The lords in waiting and gentlemen in waiting became politically significant through very much the same route, the gentlemen in waiting being a promoted gentleman-at-arms. A lord in waiting was a peer employed at the court to be a very personal assistant to the monarch. This also includes the privy councillors, who were originally chief stewards of the royal palace; retired politicians or those edged out by competitors sometimes retained access to the emperor as a privy councillor. Yet all these groups represented slightly different interests—the more distant palatine states, the hereditary aristocracy, the non-hereditary bureaucracy, and the gentry not in office—ultimately so that the emperor had at hand a representative variety of his subjects views, except those of commoners.
List of extant palace halls
|Hall||Shinasthana||Built||Dimensions (m)||Height (m)||Buildings||Use|
|Hên′-ljang Palace (顯陽宮)|
|Front||Dzên (前)||225||250 x 600||4||Great Hall, East Parlour, West Parlour||Emperor's residence|
|Celestial Right||L′jek-gren (式乾)||387||80 x 75||2||L′jek-gren Hall, East Study, West Study||Emperor's bedchamber|
|Brightness||Tjaw-ljang (昭陽)||387||80 x 75||2||Tjaw-ljang Hall, Justice Salon, Equity Salon||Empress' bedchamber|
|Tall Gate||Kaw-men (高門)||501||120 x 300||4||Kaw-men Hall, Haw-men Rear Hall||Empress dowager's bedchamber; House of Lords|
|Balance||Gwrjang (衡)||486||150 x 200||2||Gwrjang Hall and multiple other buildings||House of Commons|
|Middle Palace (中宮)|
|Front||Dzên (前)||95 BCE||171 x 400||4||Skwjal Hall||Empress' residence|
|Eternal||Gwrar (恆)||515||120 x 220||3||Gwrar Hall|
|East Palace (東宮)|
|Illustrious||Gwra (崇華)||552||135 x 170||2||Crown Prince's residence|
|Gweng-l′junh Palace (宏訓宮)|
|Front||Dzên (前)||323||140 x 200||3||Empress dowager's residence|
|Equity||Brjêng-goi (平和)||447||90 x 100||2|
|Gwreng-ngjarh Palace (弘義宮)|
|Front||Dzên (前)||405||110 x 220||4||Great empress dowager's residence|
|Harvest||Pjong-goi (豐禾)||602||115 x 182||3|
|Happiness||T'jang-ngrakw (昌樂)||571||100 x 150||3|
|Dzrjung-mrjang Palace (崇明宮)|
|Jade Chamber||Ngjok-dang (玉堂)||507||90 x 100||2|
|Longevity||Drjang-ning (長年)||508||95 x 120||2|
|Round||Gwrjên (寰)||521||110 x 130||2|
|Platform||Rjeng-le (陵台)||532||90 x 100||2|
- For non-flagrant offences only; they could still be arrested if the emperor or a secretary of state granted leave.
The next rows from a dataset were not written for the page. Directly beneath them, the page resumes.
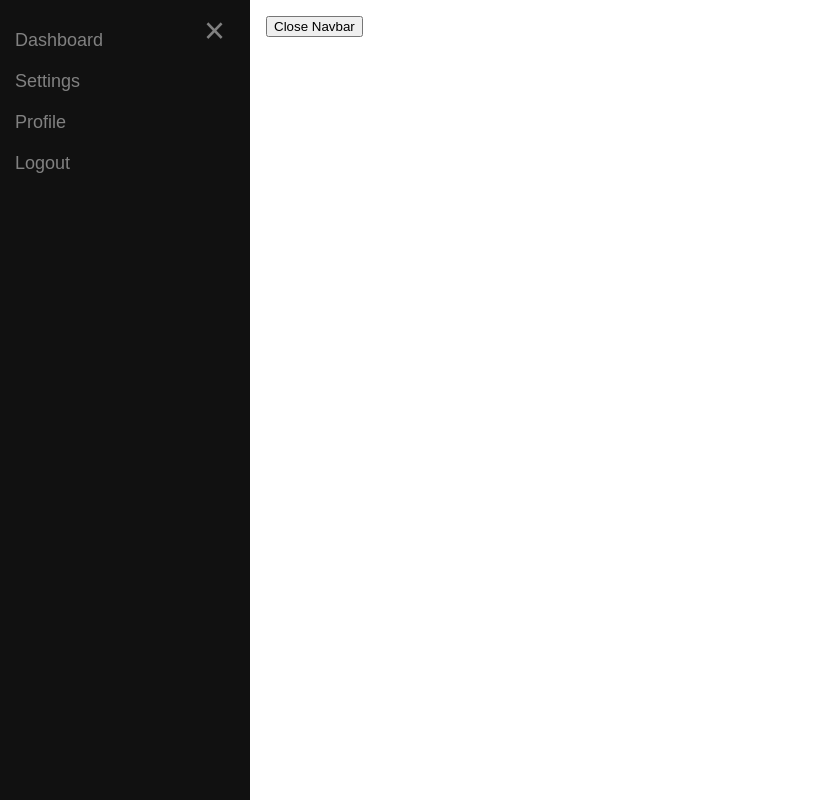
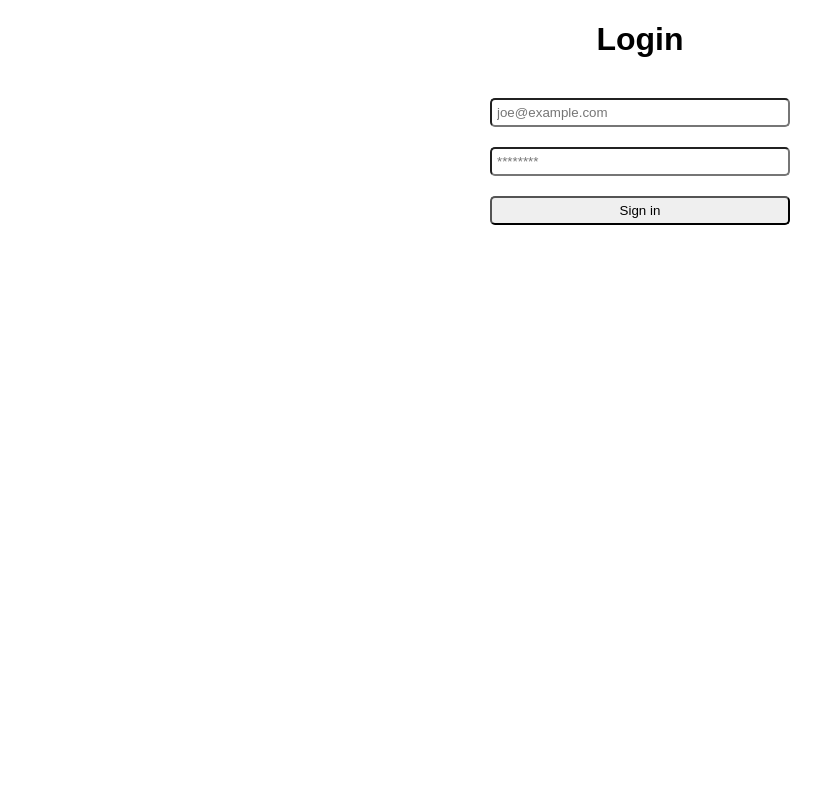
Before and after one commit to LevanJokhadze/seusoftfront-admin, a React (Create React App) app: page /login in a window 1280 px wide. Shown: the whole page, without its empty margins (0-837 px from the left). Built offline with nearby package versions, Linux system fonts and the light colour scheme; no server answers.

Commit message:
update login

```diff
--- a/package.json
+++ b/package.json
@@ -9,8 +9,10 @@
     "@tinymce/tinymce-react": "^5.1.1",
     "axios": "^1.7.2",
     "dotenv": "^16.4.5",
+    "js-cookie": "^3.0.5",
     "react": "^18.3.1",
     "react-dom": "^18.3.1",
+    "react-google-recaptcha": "^3.1.0",
     "react-quill": "^2.0.0",
     "react-router-dom": "^6.25.0",
     "react-scripts": "5.0.1",
--- a/src/App.js
+++ b/src/App.js
@@ -1,11 +1,13 @@
+import { BrowserRouter } from 'react-router-dom';
 import './App.css';
 import Main from './Components/main/Main';
 
+
 function App() {
   return (
-    <div>
+    <BrowserRouter>
       <Main/>
-    </div>
+    </BrowserRouter>
   );
 }
 
--- /dev/null
+++ b/src/Components/Auth/Login.css
@@ -0,0 +1,22 @@
+.txt {
+    text-align: center;
+  }
+
+  .form {
+    margin: 40px auto;
+    width: 300px;
+    display: flex;
+    flex-direction: column;
+  }
+
+  .Loginput {
+    margin-bottom: 20px;
+    padding: 5px;
+    border-radius: 5px;
+  }
+
+  .Logbutton {
+    padding: 5px;
+    border-radius: 5px;
+    margin-bottom: 20px;
+  }
--- /dev/null
+++ b/src/Components/Auth/Login.jsx
@@ -0,0 +1,84 @@
+import { useState, useEffect } from "react";
+import "./Login.css";
+import { useNavigate } from "react-router-dom";
+import Cookies from "js-cookie";
+
+function Login() {
+  const [email, setEmail] = useState("");
+  const [password, setPassword] = useState("");
+  const navigate = useNavigate();
+
+  useEffect(() => {
+    const loadScriptByURL = (id, url, callback) => {
+      const isScriptExist = document.getElementById(id);
+      if (!isScriptExist) {
+        var script = document.createElement("script");
+        script.type = "text/javascript";
+        script.src = url;
+        script.id = id;
+        script.onload = function () {
+          if (callback) callback();
+        };
+        document.body.appendChild(script);
+      }
+      if (isScriptExist && callback) callback();
+    }
+
+    // load the script by passing the URL
+    loadScriptByURL("recaptcha-key", `https://www.google.com/recaptcha/api.js?render=${process.env.REACT_APP_SITE_KEY}`, function () {
+      console.log("Script loaded!");
+    });
+  }, []);
+
+  async function submitForm(event) {
+    event.preventDefault();
+    try {
+      window.grecaptcha.ready(() => {
+        window.grecaptcha.execute(process.env.REACT_APP_SITE_KEY, { action: 'submit' }).then(token => {
+          // Send the token to your server along with the form data
+          console.log("reCAPTCHA token:", token);
+          console.log("Form submission successful!");
+
+          Cookies.set("token", token, {
+            secure: true,
+            sameSite: "strict",
+          });
+          navigate("/dashboard");
+
+          // Here you would typically send the form data and token to your server
+        });
+      });
+    } catch (error) {
+      console.error("Error executing reCAPTCHA:", error);
+    }
+  }
+
+  return (
+    <div>
+      <h1 className="txt">Login</h1>
+      <form className="form" onSubmit={submitForm}>
+        <input
+          name="Email"
+          type="email"
+          value={email}
+          required
+          placeholder="joe@example.com"
+          onChange={(event) => setEmail(event.target.value)}
+          className="Loginput"
+        />
+        <input
+          name="password"
+          type="password"
+          value={password}
+          required
+          placeholder="********"
+          onChange={(event) => setPassword(event.target.value)}
+          className="Loginput"
+        />
+        <button type="submit" className="Logbutton">Sign in</button>
+      </form>
+    </div>
+  );
+}
+
+export default Login;
--- a/src/Components/main/Main.jsx
+++ b/src/Components/main/Main.jsx
@@ -1,15 +1,21 @@
 import React from 'react';
-import { BrowserRouter as Router, Route, Routes } from 'react-router-dom';
+import { Routes, Route, Navigate } from 'react-router-dom';
 import Navbar from '../layout/Navbar';
 import Settings from '../pages/settings/settings';
 import Dashboard
  from '../pages/dashboard/Dashboard';
 import '../../styles/main.css';
+import Login from '../Auth/Login';
+import Cookies from 'js-cookie';
 
-const Main = () => {
-
+const main = ()=> {
   return (
-    <Router>
+    <Routes>
+      <Route path="/login" element={<Login />} />
+      <Route
+        path="/*"
+        element={
+          <ProtectedRoutes>
             <div>
               <Navbar />
               <div id="main">
@@ -17,14 +23,27 @@ const Main = () => {
                   <Routes>
                     <Route path="/dashboard" element={<Dashboard />} />
                     <Route path="/settings" element={<Settings />} />
-            <Route path="/" element={<Dashboard />} />
+                    <Route path="/" element={<Navigate to="/dashboard" replace />} />
                   </Routes>
                 </div>
               </div>
             </div>
-    </Router>
+          </ProtectedRoutes>
+        }
+      />
+    </Routes>
+  );
+}
 
-  );
-};
+// This is a wrapper component to protect routes
+function ProtectedRoutes({ children }) {
+  const authToken = Cookies.get('token');
 
-export default Main;
+  if (!authToken) {
+    return <Navigate to="/login" replace />;
+  }
+
+  return children;
+}
+
+export default main;
```
Also changed, not shown: 2 other files (tests, documents, lock files or other folders). Lines whose indentation alone changed are shown as unchanged.
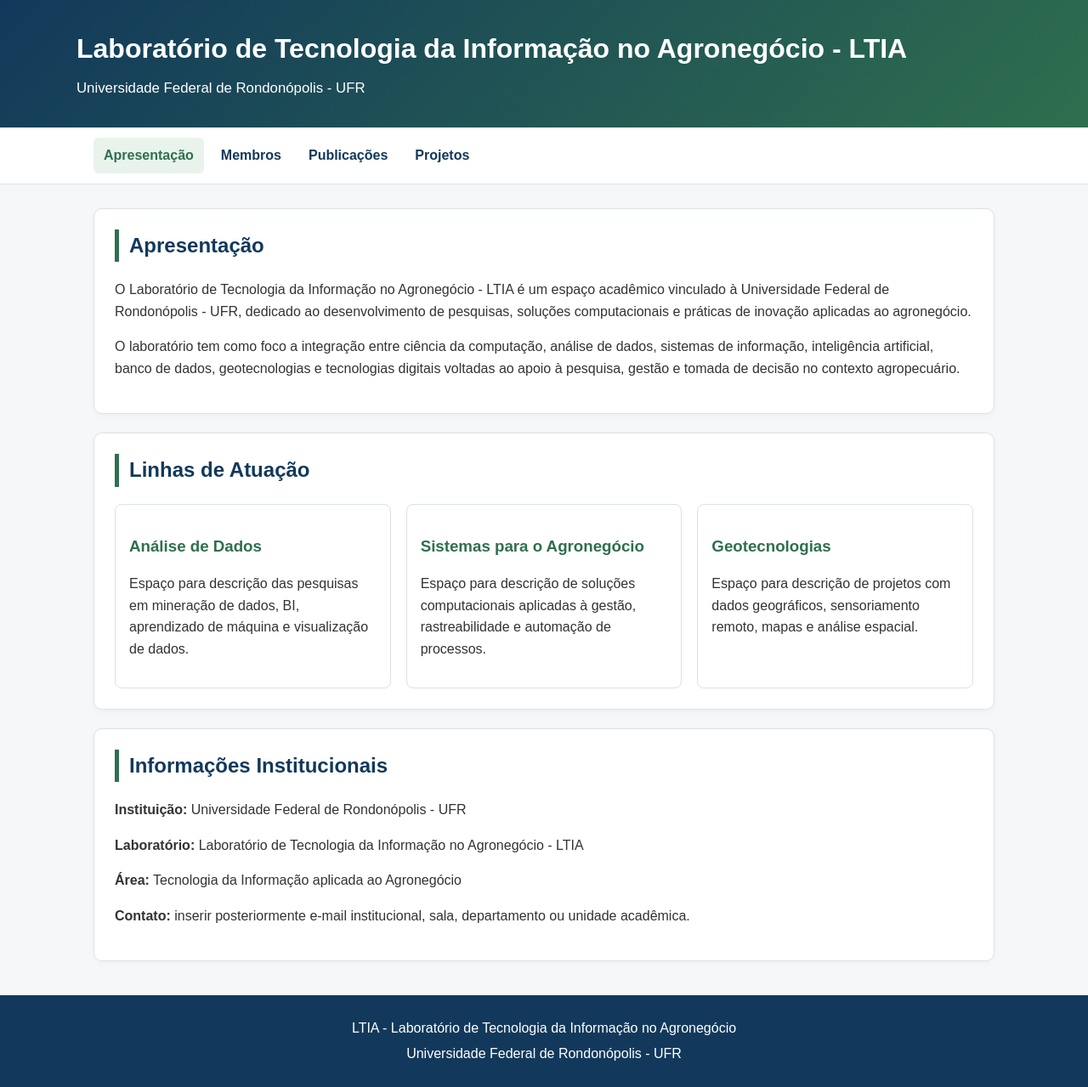
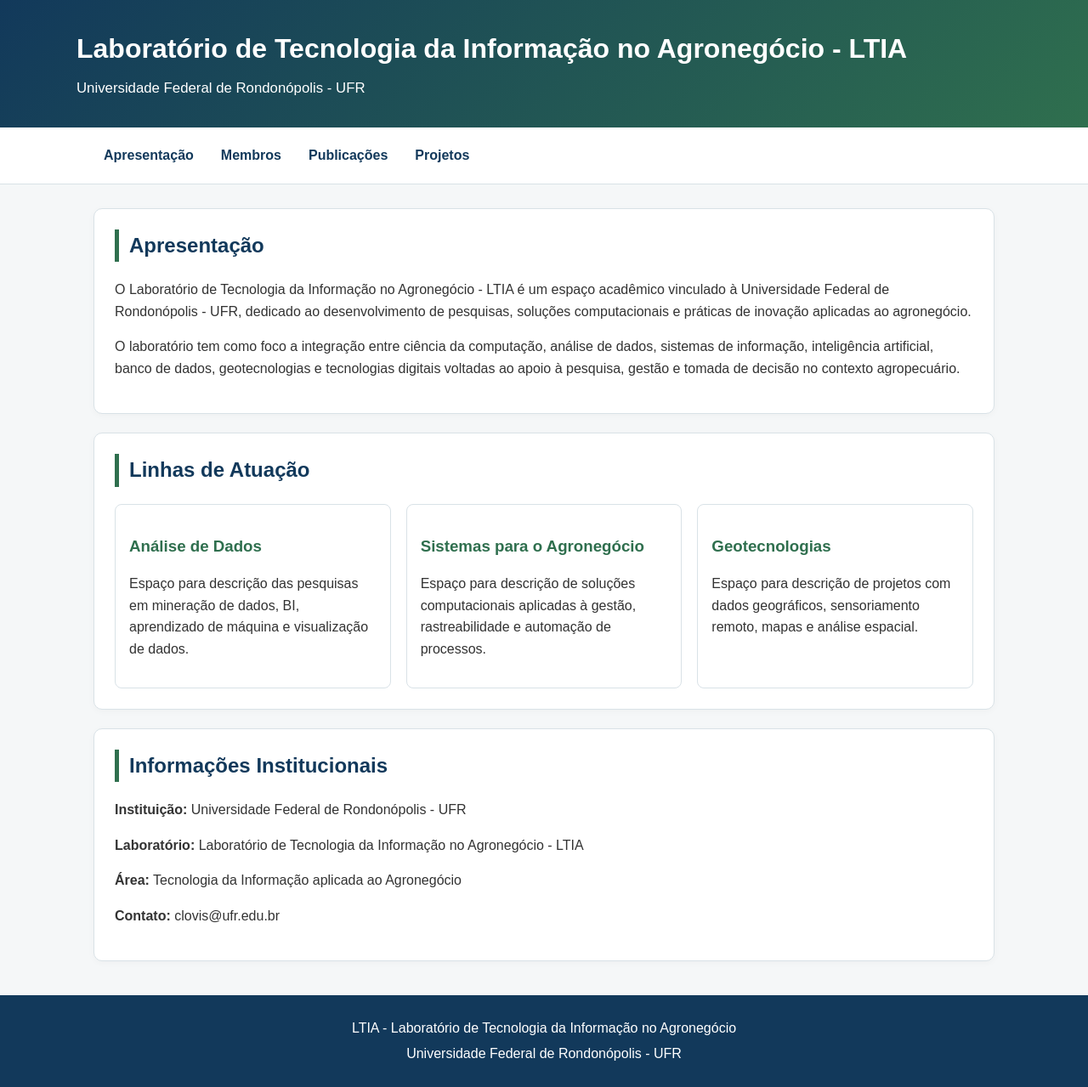
Before and after one commit to clovissjunior/ltia, a plain HTML site: page index.html in a window 1280 px wide. Shown: the whole page at 85% size. Drawn offline with Linux system fonts and the light colour scheme.

Commit message:
Site inicial do LTIA

```diff
--- a/index.html
+++ b/index.html
@@ -16,7 +16,7 @@
 
 <nav>
     <div class="container">
-        <a href="index.html" class="ativo">Apresentação</a>
+        <a href="index.html">Apresentação</a>
         <a href="membros.html">Membros</a>
         <a href="publicacoes.html">Publicações</a>
         <a href="projetos.html">Projetos</a>
@@ -24,7 +24,7 @@
 </nav>
 
 <main>
-    <section class="card">
+    <section class="card" id="apresentacao">
         <h2>Apresentação</h2>
         <p>
             O Laboratório de Tecnologia da Informação no Agronegócio - LTIA é um espaço acadêmico vinculado
@@ -61,7 +61,7 @@
         <p><strong>Instituição:</strong> Universidade Federal de Rondonópolis - UFR</p>
         <p><strong>Laboratório:</strong> Laboratório de Tecnologia da Informação no Agronegócio - LTIA</p>
         <p><strong>Área:</strong> Tecnologia da Informação aplicada ao Agronegócio</p>
-        <p><strong>Contato:</strong> inserir posteriormente e-mail institucional, sala, departamento ou unidade acadêmica.</p>
+        <p><strong>Contato:</strong> clovis@ufr.edu.br</p>
     </section>
 </main>
 
```
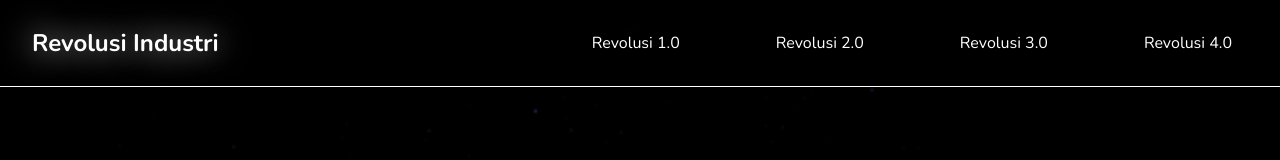
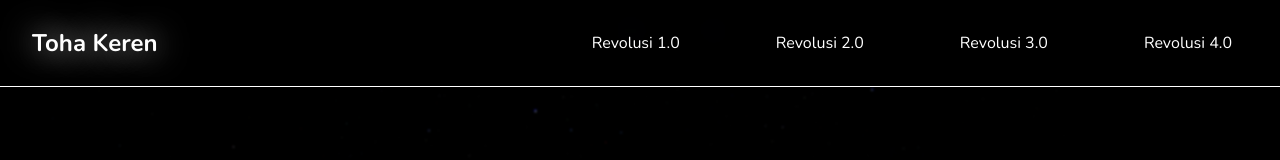
Before and after one commit to FarelHD/TEFA-Sejarah-, a plain HTML site: page index.html in a window 1280 px wide. Shown: the top 160 px of the page. Drawn offline with nearby package versions, Linux system fonts and the light colour scheme.

Commit message:
toha keren

```diff
--- a/index.html
+++ b/index.html
@@ -21,7 +21,7 @@
 
     <header>
       <div class="logo">
-        <h1>Revolusi Industri</h1>
+        <h1>Toha Keren</h1>
       </div>
       <nav>
         <ul>
```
Nomen auditum literally means "name heard", that is, they were introduced by name to the throne.